* **What needs to be done**
Write down each entry precisely as given.

*** Dataset records ***

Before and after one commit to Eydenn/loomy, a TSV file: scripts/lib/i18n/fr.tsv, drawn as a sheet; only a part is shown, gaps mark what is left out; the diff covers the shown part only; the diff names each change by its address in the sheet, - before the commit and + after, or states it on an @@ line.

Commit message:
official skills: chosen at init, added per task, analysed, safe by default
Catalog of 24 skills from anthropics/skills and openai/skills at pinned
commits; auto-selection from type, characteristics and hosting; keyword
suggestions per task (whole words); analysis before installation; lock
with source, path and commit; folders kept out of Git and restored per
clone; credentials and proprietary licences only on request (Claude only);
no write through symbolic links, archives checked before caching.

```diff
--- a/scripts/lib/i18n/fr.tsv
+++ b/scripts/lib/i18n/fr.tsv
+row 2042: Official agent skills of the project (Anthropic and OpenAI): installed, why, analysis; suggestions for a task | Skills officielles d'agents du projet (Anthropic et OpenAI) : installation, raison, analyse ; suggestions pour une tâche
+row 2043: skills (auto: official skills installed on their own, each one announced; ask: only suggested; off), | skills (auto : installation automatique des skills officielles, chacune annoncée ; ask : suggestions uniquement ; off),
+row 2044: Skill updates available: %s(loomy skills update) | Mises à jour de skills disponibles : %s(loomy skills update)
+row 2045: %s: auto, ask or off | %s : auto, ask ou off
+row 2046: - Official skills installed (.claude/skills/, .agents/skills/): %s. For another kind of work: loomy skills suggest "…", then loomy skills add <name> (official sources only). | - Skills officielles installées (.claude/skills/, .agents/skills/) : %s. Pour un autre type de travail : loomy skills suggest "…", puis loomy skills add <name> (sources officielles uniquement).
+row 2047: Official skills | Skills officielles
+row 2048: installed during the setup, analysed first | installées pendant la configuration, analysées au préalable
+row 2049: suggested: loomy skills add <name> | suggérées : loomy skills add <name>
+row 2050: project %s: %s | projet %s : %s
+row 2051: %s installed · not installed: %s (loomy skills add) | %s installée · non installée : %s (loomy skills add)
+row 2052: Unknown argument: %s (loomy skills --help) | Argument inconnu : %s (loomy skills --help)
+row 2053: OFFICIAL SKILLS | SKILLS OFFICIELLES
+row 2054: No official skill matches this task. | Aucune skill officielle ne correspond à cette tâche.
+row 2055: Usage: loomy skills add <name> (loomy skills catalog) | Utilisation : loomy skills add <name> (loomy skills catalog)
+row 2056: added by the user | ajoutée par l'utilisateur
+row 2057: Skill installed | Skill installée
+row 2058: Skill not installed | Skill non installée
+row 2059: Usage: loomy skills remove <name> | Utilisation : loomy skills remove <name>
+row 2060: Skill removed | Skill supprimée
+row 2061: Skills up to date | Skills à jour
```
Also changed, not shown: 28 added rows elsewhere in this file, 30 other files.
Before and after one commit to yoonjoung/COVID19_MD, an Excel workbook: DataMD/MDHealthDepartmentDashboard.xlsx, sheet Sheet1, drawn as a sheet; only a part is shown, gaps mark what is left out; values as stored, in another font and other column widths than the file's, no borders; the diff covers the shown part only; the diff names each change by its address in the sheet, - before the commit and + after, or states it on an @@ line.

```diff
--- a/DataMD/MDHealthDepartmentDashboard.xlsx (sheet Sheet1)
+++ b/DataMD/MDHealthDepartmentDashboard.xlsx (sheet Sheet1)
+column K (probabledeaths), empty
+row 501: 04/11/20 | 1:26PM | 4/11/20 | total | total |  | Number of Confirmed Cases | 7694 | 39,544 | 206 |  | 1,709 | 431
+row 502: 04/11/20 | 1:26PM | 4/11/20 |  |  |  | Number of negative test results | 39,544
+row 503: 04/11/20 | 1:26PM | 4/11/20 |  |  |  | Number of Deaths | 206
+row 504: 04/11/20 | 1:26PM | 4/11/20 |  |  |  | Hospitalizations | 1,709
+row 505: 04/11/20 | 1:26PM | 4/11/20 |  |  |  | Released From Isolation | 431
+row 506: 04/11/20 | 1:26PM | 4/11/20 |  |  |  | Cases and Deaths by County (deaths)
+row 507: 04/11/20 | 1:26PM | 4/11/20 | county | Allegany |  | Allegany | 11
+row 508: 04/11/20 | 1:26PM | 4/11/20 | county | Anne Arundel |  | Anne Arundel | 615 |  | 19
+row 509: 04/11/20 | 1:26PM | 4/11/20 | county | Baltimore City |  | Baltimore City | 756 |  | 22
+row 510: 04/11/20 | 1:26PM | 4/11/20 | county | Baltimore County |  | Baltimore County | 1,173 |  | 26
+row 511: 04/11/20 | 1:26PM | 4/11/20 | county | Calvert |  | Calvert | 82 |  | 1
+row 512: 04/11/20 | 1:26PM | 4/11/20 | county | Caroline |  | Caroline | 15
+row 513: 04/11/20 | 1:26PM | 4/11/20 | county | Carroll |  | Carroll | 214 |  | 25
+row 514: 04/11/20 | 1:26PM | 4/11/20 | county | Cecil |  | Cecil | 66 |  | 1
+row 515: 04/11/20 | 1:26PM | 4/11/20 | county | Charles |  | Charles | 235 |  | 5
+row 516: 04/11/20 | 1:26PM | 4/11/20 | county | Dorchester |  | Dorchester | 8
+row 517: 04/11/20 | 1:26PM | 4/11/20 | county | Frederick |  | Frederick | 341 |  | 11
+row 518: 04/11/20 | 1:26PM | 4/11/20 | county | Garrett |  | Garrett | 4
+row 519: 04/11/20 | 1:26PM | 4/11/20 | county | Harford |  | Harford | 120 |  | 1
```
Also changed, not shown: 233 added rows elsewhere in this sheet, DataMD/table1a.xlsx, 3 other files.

*** End of Dataset records ***

* **Reply**
Before and after one commit to Eydenn/loomy, a TSV file: scripts/lib/i18n/fr.tsv, drawn as a sheet; only a part is shown, gaps mark what is left out; the diff covers the shown part only; the diff names each change by its address in the sheet, - before the commit and + after, or states it on an @@ line.

Commit message:
official skills: chosen at init, added per task, analysed, safe by default
Catalog of 24 skills from anthropics/skills and openai/skills at pinned
commits; auto-selection from type, characteristics and hosting; keyword
suggestions per task (whole words); analysis before installation; lock
with source, path and commit; folders kept out of Git and restored per
clone; credentials and proprietary licences only on request (Claude only);
no write through symbolic links, archives checked before caching.

```diff
--- a/scripts/lib/i18n/fr.tsv
+++ b/scripts/lib/i18n/fr.tsv
+row 2042: Official agent skills of the project (Anthropic and OpenAI): installed, why, analysis; suggestions for a task | Skills officielles d'agents du projet (Anthropic et OpenAI) : installation, raison, analyse ; suggestions pour une tâche
+row 2043: skills (auto: official skills installed on their own, each one announced; ask: only suggested; off), | skills (auto : installation automatique des skills officielles, chacune annoncée ; ask : suggestions uniquement ; off),
+row 2044: Skill updates available: %s(loomy skills update) | Mises à jour de skills disponibles : %s(loomy skills update)
+row 2045: %s: auto, ask or off | %s : auto, ask ou off
+row 2046: - Official skills installed (.claude/skills/, .agents/skills/): %s. For another kind of work: loomy skills suggest "…", then loomy skills add <name> (official sources only). | - Skills officielles installées (.claude/skills/, .agents/skills/) : %s. Pour un autre type de travail : loomy skills suggest "…", puis loomy skills add <name> (sources officielles uniquement).
+row 2047: Official skills | Skills officielles
+row 2048: installed during the setup, analysed first | installées pendant la configuration, analysées au préalable
+row 2049: suggested: loomy skills add <name> | suggérées : loomy skills add <name>
+row 2050: project %s: %s | projet %s : %s
+row 2051: %s installed · not installed: %s (loomy skills add) | %s installée · non installée : %s (loomy skills add)
+row 2052: Unknown argument: %s (loomy skills --help) | Argument inconnu : %s (loomy skills --help)
+row 2053: OFFICIAL SKILLS | SKILLS OFFICIELLES
+row 2054: No official skill matches this task. | Aucune skill officielle ne correspond à cette tâche.
+row 2055: Usage: loomy skills add <name> (loomy skills catalog) | Utilisation : loomy skills add <name> (loomy skills catalog)
+row 2056: added by the user | ajoutée par l'utilisateur
+row 2057: Skill installed | Skill installée
+row 2058: Skill not installed | Skill non installée
+row 2059: Usage: loomy skills remove <name> | Utilisation : loomy skills remove <name>
+row 2060: Skill removed | Skill supprimée
+row 2061: Skills up to date | Skills à jour
```
Also changed, not shown: 28 added rows elsewhere in this file, 30 other files.
Before and after one commit to yoonjoung/COVID19_MD, an Excel workbook: DataMD/MDHealthDepartmentDashboard.xlsx, sheet Sheet1, drawn as a sheet; only a part is shown, gaps mark what is left out; values as stored, in another font and other column widths than the file's, no borders; the diff covers the shown part only; the diff names each change by its address in the sheet, - before the commit and + after, or states it on an @@ line.

```diff
--- a/DataMD/MDHealthDepartmentDashboard.xlsx (sheet Sheet1)
+++ b/DataMD/MDHealthDepartmentDashboard.xlsx (sheet Sheet1)
+column K (probabledeaths), empty
+row 501: 04/11/20 | 1:26PM | 4/11/20 | total | total |  | Number of Confirmed Cases | 7694 | 39,544 | 206 |  | 1,709 | 431
+row 502: 04/11/20 | 1:26PM | 4/11/20 |  |  |  | Number of negative test results | 39,544
+row 503: 04/11/20 | 1:26PM | 4/11/20 |  |  |  | Number of Deaths | 206
+row 504: 04/11/20 | 1:26PM | 4/11/20 |  |  |  | Hospitalizations | 1,709
+row 505: 04/11/20 | 1:26PM | 4/11/20 |  |  |  | Released From Isolation | 431
+row 506: 04/11/20 | 1:26PM | 4/11/20 |  |  |  | Cases and Deaths by County (deaths)
+row 507: 04/11/20 | 1:26PM | 4/11/20 | county | Allegany |  | Allegany | 11
+row 508: 04/11/20 | 1:26PM | 4/11/20 | county | Anne Arundel |  | Anne Arundel | 615 |  | 19
+row 509: 04/11/20 | 1:26PM | 4/11/20 | county | Baltimore City |  | Baltimore City | 756 |  | 22
+row 510: 04/11/20 | 1:26PM | 4/11/20 | county | Baltimore County |  | Baltimore County | 1,173 |  | 26
+row 511: 04/11/20 | 1:26PM | 4/11/20 | county | Calvert |  | Calvert | 82 |  | 1
+row 512: 04/11/20 | 1:26PM | 4/11/20 | county | Caroline |  | Caroline | 15
+row 513: 04/11/20 | 1:26PM | 4/11/20 | county | Carroll |  | Carroll | 214 |  | 25
+row 514: 04/11/20 | 1:26PM | 4/11/20 | county | Cecil |  | Cecil | 66 |  | 1
+row 515: 04/11/20 | 1:26PM | 4/11/20 | county | Charles |  | Charles | 235 |  | 5
+row 516: 04/11/20 | 1:26PM | 4/11/20 | county | Dorchester |  | Dorchester | 8
+row 517: 04/11/20 | 1:26PM | 4/11/20 | county | Frederick |  | Frederick | 341 |  | 11
+row 518: 04/11/20 | 1:26PM | 4/11/20 | county | Garrett |  | Garrett | 4
+row 519: 04/11/20 | 1:26PM | 4/11/20 | county | Harford |  | Harford | 120 |  | 1
```
Also changed, not shown: 233 added rows elsewhere in this sheet, DataMD/table1a.xlsx, 3 other files.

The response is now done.